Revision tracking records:
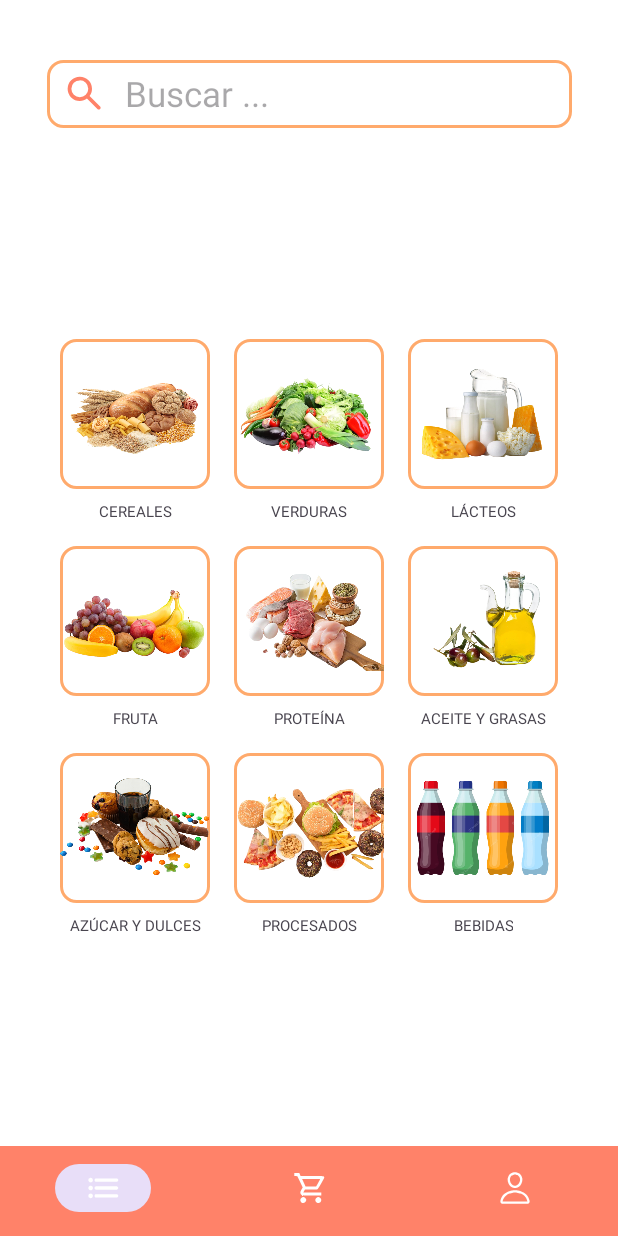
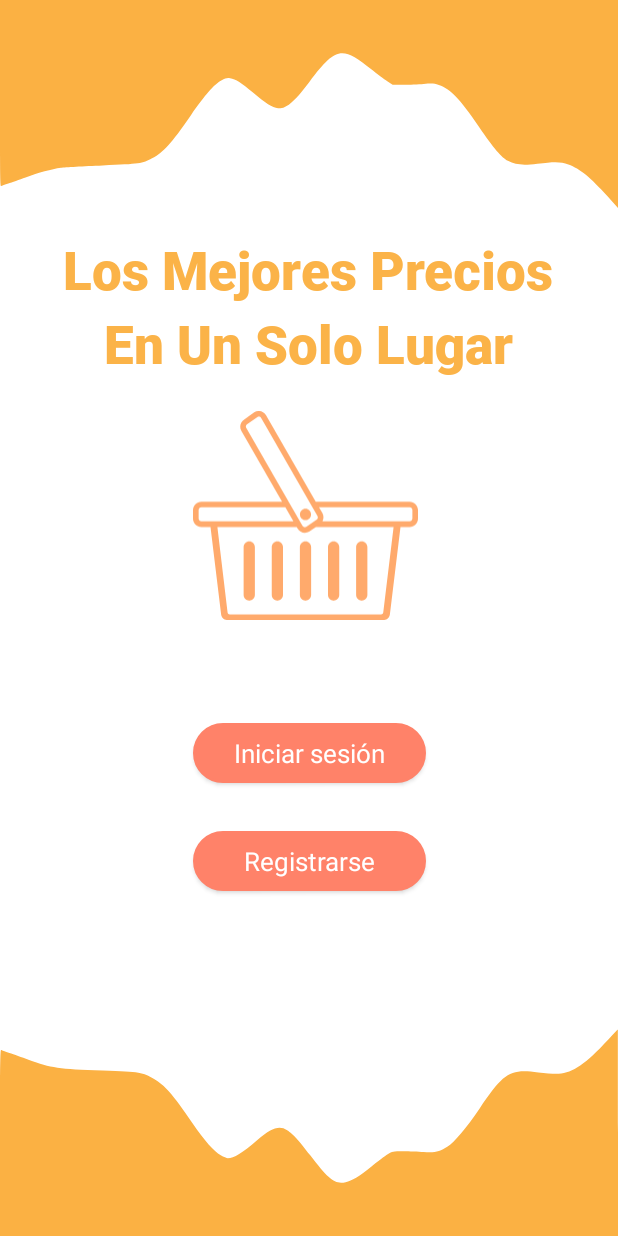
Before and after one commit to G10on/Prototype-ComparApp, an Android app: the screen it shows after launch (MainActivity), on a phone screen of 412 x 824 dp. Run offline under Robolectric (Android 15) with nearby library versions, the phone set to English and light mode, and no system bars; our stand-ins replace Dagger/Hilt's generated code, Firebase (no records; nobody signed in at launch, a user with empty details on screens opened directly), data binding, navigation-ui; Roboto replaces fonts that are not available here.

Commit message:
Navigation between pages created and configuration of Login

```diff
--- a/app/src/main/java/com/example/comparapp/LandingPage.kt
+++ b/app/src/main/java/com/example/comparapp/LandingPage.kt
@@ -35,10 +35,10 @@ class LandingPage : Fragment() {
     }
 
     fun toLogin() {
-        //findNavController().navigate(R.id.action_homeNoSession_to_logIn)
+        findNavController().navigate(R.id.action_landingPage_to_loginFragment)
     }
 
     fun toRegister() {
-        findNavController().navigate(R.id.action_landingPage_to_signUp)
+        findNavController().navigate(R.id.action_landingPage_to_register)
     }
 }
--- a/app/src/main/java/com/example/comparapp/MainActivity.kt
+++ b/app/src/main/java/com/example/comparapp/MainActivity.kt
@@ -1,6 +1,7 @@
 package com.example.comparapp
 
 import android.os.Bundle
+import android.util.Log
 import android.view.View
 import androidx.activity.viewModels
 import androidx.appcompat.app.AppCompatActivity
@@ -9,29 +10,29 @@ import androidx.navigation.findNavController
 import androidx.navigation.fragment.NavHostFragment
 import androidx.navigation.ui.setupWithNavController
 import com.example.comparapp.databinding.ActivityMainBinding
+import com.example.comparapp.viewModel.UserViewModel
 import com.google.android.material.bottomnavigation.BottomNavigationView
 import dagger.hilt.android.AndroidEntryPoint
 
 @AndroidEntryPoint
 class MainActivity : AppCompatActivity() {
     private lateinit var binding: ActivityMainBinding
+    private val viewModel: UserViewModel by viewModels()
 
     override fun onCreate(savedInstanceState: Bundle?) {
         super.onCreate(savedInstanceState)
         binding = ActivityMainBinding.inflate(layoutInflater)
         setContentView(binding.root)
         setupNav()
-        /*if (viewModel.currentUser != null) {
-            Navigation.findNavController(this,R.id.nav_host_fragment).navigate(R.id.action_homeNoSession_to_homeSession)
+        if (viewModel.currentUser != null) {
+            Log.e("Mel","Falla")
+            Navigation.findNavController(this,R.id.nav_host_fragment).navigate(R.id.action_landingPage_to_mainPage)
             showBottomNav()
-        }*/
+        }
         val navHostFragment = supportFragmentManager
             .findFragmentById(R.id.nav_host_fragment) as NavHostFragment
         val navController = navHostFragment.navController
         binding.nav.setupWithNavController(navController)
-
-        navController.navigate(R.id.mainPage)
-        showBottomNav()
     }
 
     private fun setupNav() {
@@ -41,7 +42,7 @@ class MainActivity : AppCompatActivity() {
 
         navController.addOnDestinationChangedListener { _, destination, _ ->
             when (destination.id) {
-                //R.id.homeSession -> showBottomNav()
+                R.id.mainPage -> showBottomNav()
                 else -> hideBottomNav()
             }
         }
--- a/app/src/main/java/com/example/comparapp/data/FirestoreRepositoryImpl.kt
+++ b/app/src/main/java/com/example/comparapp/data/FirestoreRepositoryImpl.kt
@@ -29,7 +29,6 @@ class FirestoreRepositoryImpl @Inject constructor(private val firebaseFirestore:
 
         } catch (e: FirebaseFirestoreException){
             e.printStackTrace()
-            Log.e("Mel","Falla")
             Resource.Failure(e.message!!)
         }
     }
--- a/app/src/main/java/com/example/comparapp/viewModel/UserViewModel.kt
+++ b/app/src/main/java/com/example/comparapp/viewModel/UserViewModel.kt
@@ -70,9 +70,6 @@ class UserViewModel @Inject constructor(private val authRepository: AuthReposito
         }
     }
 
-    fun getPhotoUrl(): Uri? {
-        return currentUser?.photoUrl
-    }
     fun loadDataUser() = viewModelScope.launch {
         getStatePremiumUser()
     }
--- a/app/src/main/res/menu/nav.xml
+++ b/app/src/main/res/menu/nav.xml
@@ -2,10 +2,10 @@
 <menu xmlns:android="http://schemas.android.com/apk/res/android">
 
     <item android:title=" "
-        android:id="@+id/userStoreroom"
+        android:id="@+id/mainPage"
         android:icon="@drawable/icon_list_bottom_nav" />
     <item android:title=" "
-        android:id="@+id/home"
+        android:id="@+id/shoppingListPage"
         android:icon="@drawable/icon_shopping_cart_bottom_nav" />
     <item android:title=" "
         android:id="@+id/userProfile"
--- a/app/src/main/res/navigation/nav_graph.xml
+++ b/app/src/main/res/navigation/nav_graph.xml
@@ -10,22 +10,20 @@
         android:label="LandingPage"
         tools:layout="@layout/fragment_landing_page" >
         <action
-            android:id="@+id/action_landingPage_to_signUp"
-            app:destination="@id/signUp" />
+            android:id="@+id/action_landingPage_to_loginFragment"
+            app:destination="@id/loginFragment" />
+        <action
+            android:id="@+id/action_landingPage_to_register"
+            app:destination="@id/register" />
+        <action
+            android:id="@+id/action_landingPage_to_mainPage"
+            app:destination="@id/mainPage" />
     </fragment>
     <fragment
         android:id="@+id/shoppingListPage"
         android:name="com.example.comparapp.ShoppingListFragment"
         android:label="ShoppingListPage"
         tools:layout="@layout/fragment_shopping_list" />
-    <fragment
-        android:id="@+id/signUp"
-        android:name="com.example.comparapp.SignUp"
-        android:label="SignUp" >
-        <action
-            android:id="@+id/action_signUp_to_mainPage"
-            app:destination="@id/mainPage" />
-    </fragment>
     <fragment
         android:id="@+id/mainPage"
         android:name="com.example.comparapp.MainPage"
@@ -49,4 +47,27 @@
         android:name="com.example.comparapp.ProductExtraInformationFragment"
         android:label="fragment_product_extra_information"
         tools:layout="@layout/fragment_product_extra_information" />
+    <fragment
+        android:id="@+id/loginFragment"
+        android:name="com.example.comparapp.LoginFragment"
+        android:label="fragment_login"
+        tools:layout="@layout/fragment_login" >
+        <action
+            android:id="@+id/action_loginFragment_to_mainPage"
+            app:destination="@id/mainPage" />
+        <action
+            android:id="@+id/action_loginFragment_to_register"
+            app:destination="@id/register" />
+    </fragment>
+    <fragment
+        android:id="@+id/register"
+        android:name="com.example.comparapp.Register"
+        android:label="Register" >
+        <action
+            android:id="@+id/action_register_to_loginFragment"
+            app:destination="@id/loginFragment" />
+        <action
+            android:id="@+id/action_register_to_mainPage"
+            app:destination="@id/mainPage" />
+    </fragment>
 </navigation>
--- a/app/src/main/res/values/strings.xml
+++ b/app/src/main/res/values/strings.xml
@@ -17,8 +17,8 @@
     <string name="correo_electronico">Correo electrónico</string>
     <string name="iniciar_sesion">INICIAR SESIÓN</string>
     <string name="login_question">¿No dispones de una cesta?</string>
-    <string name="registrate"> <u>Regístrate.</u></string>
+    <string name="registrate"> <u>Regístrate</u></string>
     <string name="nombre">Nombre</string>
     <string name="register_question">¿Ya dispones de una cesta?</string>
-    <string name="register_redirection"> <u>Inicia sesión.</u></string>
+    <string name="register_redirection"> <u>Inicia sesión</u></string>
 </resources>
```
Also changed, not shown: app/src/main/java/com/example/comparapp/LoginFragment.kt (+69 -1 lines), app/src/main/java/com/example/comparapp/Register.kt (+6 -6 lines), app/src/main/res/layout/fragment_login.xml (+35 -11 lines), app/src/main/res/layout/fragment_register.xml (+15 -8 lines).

▶ [Work request] Extract every line of the data exactly; pictures stay out.

▶ [Task output]
Before and after one commit to G10on/Prototype-ComparApp, an Android app: the screen it shows after launch (MainActivity), on a phone screen of 412 x 824 dp. Run offline under Robolectric (Android 15) with nearby library versions, the phone set to English and light mode, and no system bars; our stand-ins replace Dagger/Hilt's generated code, Firebase (no records; nobody signed in at launch, a user with empty details on screens opened directly), data binding, navigation-ui; Roboto replaces fonts that are not available here.

Commit message:
Navigation between pages created and configuration of Login

```diff
--- a/app/src/main/java/com/example/comparapp/LandingPage.kt
+++ b/app/src/main/java/com/example/comparapp/LandingPage.kt
@@ -35,10 +35,10 @@ class LandingPage : Fragment() {
     }
 
     fun toLogin() {
-        //findNavController().navigate(R.id.action_homeNoSession_to_logIn)
+        findNavController().navigate(R.id.action_landingPage_to_loginFragment)
     }
 
     fun toRegister() {
-        findNavController().navigate(R.id.action_landingPage_to_signUp)
+        findNavController().navigate(R.id.action_landingPage_to_register)
     }
 }
--- a/app/src/main/java/com/example/comparapp/MainActivity.kt
+++ b/app/src/main/java/com/example/comparapp/MainActivity.kt
@@ -1,6 +1,7 @@
 package com.example.comparapp
 
 import android.os.Bundle
+import android.util.Log
 import android.view.View
 import androidx.activity.viewModels
 import androidx.appcompat.app.AppCompatActivity
@@ -9,29 +10,29 @@ import androidx.navigation.findNavController
 import androidx.navigation.fragment.NavHostFragment
 import androidx.navigation.ui.setupWithNavController
 import com.example.comparapp.databinding.ActivityMainBinding
+import com.example.comparapp.viewModel.UserViewModel
 import com.google.android.material.bottomnavigation.BottomNavigationView
 import dagger.hilt.android.AndroidEntryPoint
 
 @AndroidEntryPoint
 class MainActivity : AppCompatActivity() {
     private lateinit var binding: ActivityMainBinding
+    private val viewModel: UserViewModel by viewModels()
 
     override fun onCreate(savedInstanceState: Bundle?) {
         super.onCreate(savedInstanceState)
         binding = ActivityMainBinding.inflate(layoutInflater)
         setContentView(binding.root)
         setupNav()
-        /*if (viewModel.currentUser != null) {
-            Navigation.findNavController(this,R.id.nav_host_fragment).navigate(R.id.action_homeNoSession_to_homeSession)
+        if (viewModel.currentUser != null) {
+            Log.e("Mel","Falla")
+            Navigation.findNavController(this,R.id.nav_host_fragment).navigate(R.id.action_landingPage_to_mainPage)
             showBottomNav()
-        }*/
+        }
         val navHostFragment = supportFragmentManager
             .findFragmentById(R.id.nav_host_fragment) as NavHostFragment
         val navController = navHostFragment.navController
         binding.nav.setupWithNavController(navController)
-
-        navController.navigate(R.id.mainPage)
-        showBottomNav()
     }
 
     private fun setupNav() {
@@ -41,7 +42,7 @@ class MainActivity : AppCompatActivity() {
 
         navController.addOnDestinationChangedListener { _, destination, _ ->
             when (destination.id) {
-                //R.id.homeSession -> showBottomNav()
+                R.id.mainPage -> showBottomNav()
                 else -> hideBottomNav()
             }
         }
--- a/app/src/main/java/com/example/comparapp/data/FirestoreRepositoryImpl.kt
+++ b/app/src/main/java/com/example/comparapp/data/FirestoreRepositoryImpl.kt
@@ -29,7 +29,6 @@ class FirestoreRepositoryImpl @Inject constructor(private val firebaseFirestore:
 
         } catch (e: FirebaseFirestoreException){
             e.printStackTrace()
-            Log.e("Mel","Falla")
             Resource.Failure(e.message!!)
         }
     }
--- a/app/src/main/java/com/example/comparapp/viewModel/UserViewModel.kt
+++ b/app/src/main/java/com/example/comparapp/viewModel/UserViewModel.kt
@@ -70,9 +70,6 @@ class UserViewModel @Inject constructor(private val authRepository: AuthReposito
         }
     }
 
-    fun getPhotoUrl(): Uri? {
-        return currentUser?.photoUrl
-    }
     fun loadDataUser() = viewModelScope.launch {
         getStatePremiumUser()
     }
--- a/app/src/main/res/menu/nav.xml
+++ b/app/src/main/res/menu/nav.xml
@@ -2,10 +2,10 @@
 <menu xmlns:android="http://schemas.android.com/apk/res/android">
 
     <item android:title=" "
-        android:id="@+id/userStoreroom"
+        android:id="@+id/mainPage"
         android:icon="@drawable/icon_list_bottom_nav" />
     <item android:title=" "
-        android:id="@+id/home"
+        android:id="@+id/shoppingListPage"
         android:icon="@drawable/icon_shopping_cart_bottom_nav" />
     <item android:title=" "
         android:id="@+id/userProfile"
--- a/app/src/main/res/navigation/nav_graph.xml
+++ b/app/src/main/res/navigation/nav_graph.xml
@@ -10,22 +10,20 @@
         android:label="LandingPage"
         tools:layout="@layout/fragment_landing_page" >
         <action
-            android:id="@+id/action_landingPage_to_signUp"
-            app:destination="@id/signUp" />
+            android:id="@+id/action_landingPage_to_loginFragment"
+            app:destination="@id/loginFragment" />
+        <action
+            android:id="@+id/action_landingPage_to_register"
+            app:destination="@id/register" />
+        <action
+            android:id="@+id/action_landingPage_to_mainPage"
+            app:destination="@id/mainPage" />
     </fragment>
     <fragment
         android:id="@+id/shoppingListPage"
         android:name="com.example.comparapp.ShoppingListFragment"
         android:label="ShoppingListPage"
         tools:layout="@layout/fragment_shopping_list" />
-    <fragment
-        android:id="@+id/signUp"
-        android:name="com.example.comparapp.SignUp"
-        android:label="SignUp" >
-        <action
-            android:id="@+id/action_signUp_to_mainPage"
-            app:destination="@id/mainPage" />
-    </fragment>
     <fragment
         android:id="@+id/mainPage"
         android:name="com.example.comparapp.MainPage"
@@ -49,4 +47,27 @@
         android:name="com.example.comparapp.ProductExtraInformationFragment"
         android:label="fragment_product_extra_information"
         tools:layout="@layout/fragment_product_extra_information" />
+    <fragment
+        android:id="@+id/loginFragment"
+        android:name="com.example.comparapp.LoginFragment"
+        android:label="fragment_login"
+        tools:layout="@layout/fragment_login" >
+        <action
+            android:id="@+id/action_loginFragment_to_mainPage"
+            app:destination="@id/mainPage" />
+        <action
+            android:id="@+id/action_loginFragment_to_register"
+            app:destination="@id/register" />
+    </fragment>
+    <fragment
+        android:id="@+id/register"
+        android:name="com.example.comparapp.Register"
+        android:label="Register" >
+        <action
+            android:id="@+id/action_register_to_loginFragment"
+            app:destination="@id/loginFragment" />
+        <action
+            android:id="@+id/action_register_to_mainPage"
+            app:destination="@id/mainPage" />
+    </fragment>
 </navigation>
--- a/app/src/main/res/values/strings.xml
+++ b/app/src/main/res/values/strings.xml
@@ -17,8 +17,8 @@
     <string name="correo_electronico">Correo electrónico</string>
     <string name="iniciar_sesion">INICIAR SESIÓN</string>
     <string name="login_question">¿No dispones de una cesta?</string>
-    <string name="registrate"> <u>Regístrate.</u></string>
+    <string name="registrate"> <u>Regístrate</u></string>
     <string name="nombre">Nombre</string>
     <string name="register_question">¿Ya dispones de una cesta?</string>
-    <string name="register_redirection"> <u>Inicia sesión.</u></string>
+    <string name="register_redirection"> <u>Inicia sesión</u></string>
 </resources>
```
Also changed, not shown: app/src/main/java/com/example/comparapp/LoginFragment.kt (+69 -1 lines), app/src/main/java/com/example/comparapp/Register.kt (+6 -6 lines), app/src/main/res/layout/fragment_login.xml (+35 -11 lines), app/src/main/res/layout/fragment_register.xml (+15 -8 lines).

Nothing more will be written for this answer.